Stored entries
------------------------

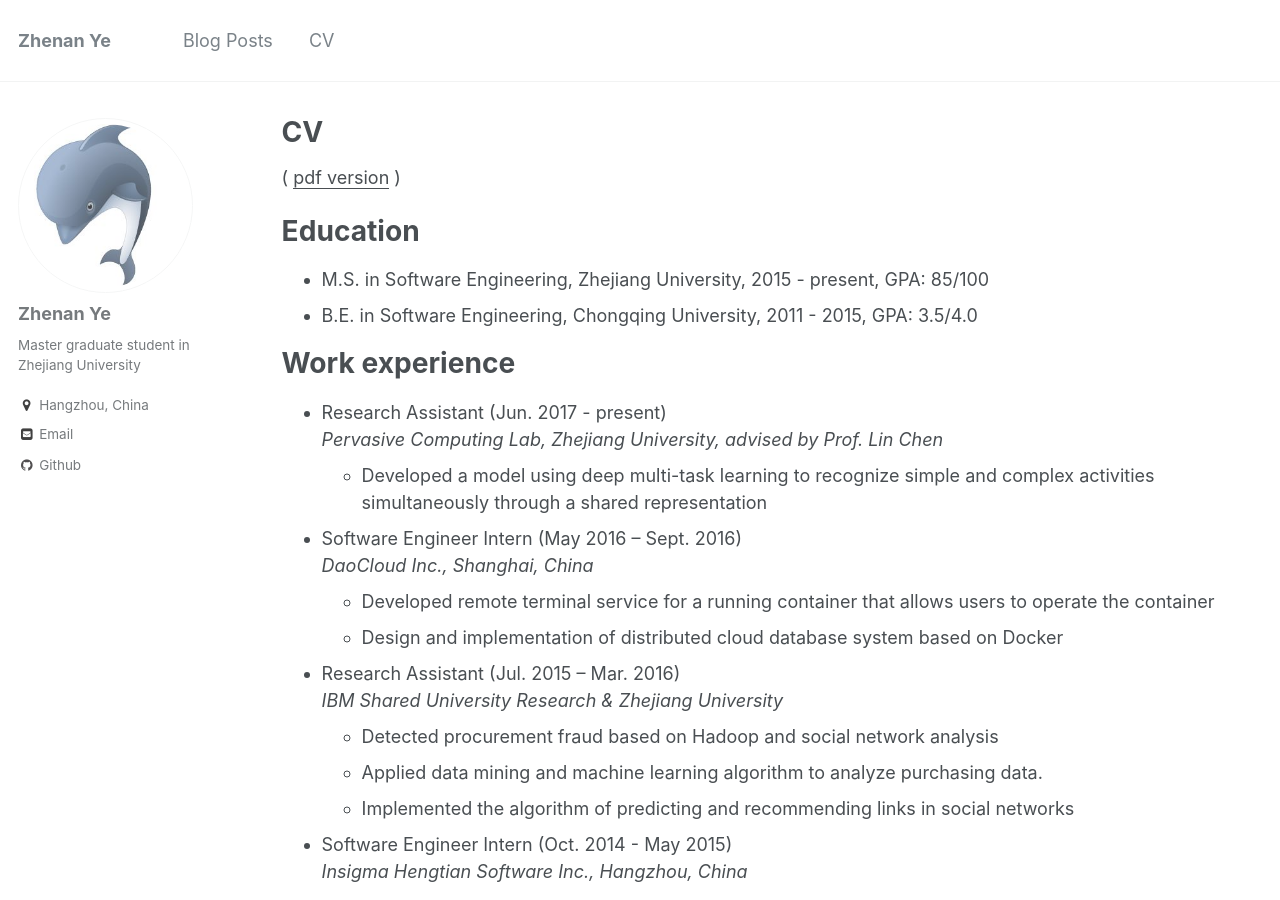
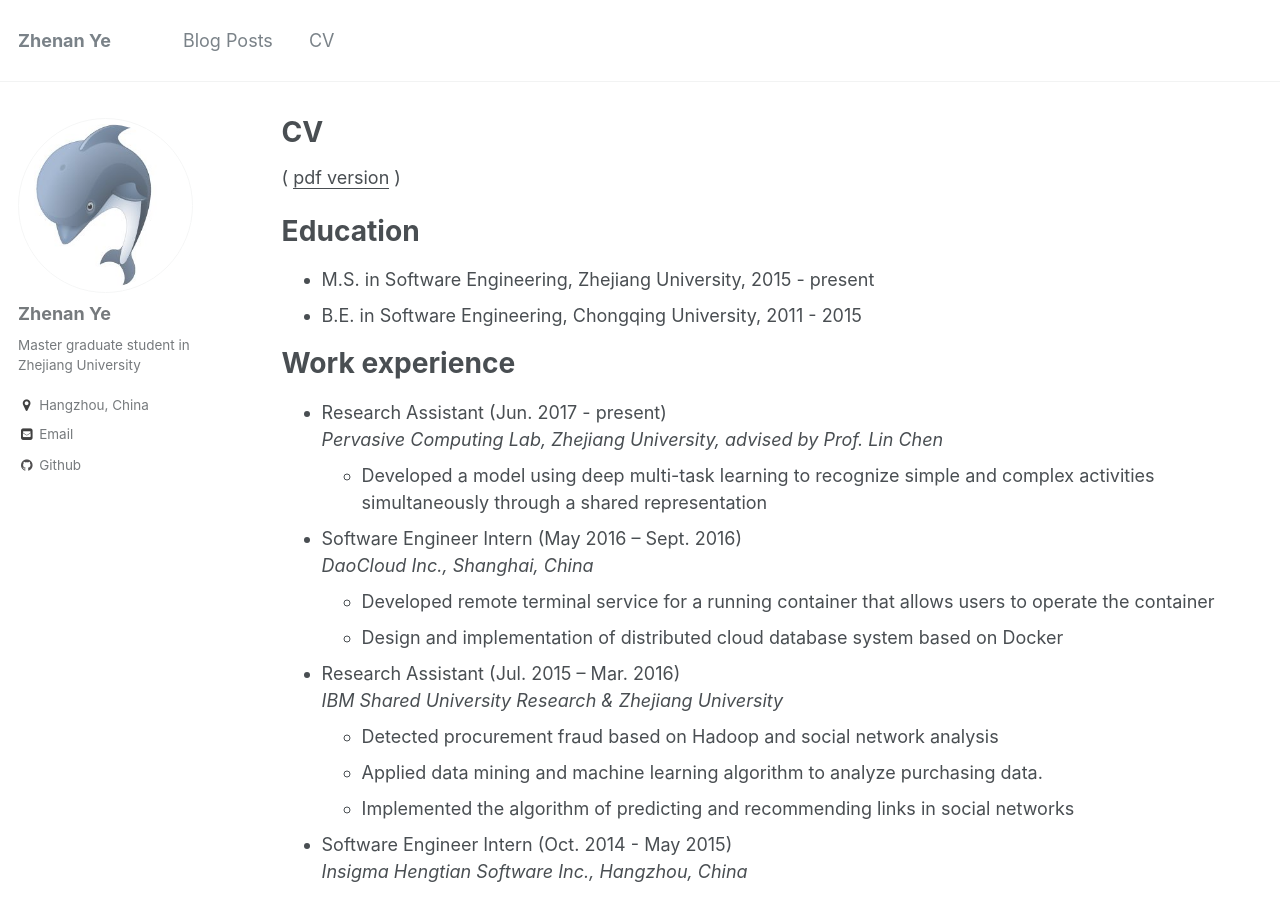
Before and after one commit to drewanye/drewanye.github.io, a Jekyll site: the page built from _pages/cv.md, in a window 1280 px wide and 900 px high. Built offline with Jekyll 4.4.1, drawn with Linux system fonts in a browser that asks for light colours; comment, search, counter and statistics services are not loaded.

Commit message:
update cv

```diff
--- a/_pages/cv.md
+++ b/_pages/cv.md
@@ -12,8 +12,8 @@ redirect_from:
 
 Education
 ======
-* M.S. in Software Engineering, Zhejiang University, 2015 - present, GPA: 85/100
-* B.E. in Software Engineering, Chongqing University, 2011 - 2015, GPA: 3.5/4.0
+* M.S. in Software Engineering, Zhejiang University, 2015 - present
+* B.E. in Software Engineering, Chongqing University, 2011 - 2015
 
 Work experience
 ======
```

------------------------

> What you are asked to do
How many lines of the entries above include the word "Zhejiang"? Answer with the number only.

> Expected answer
2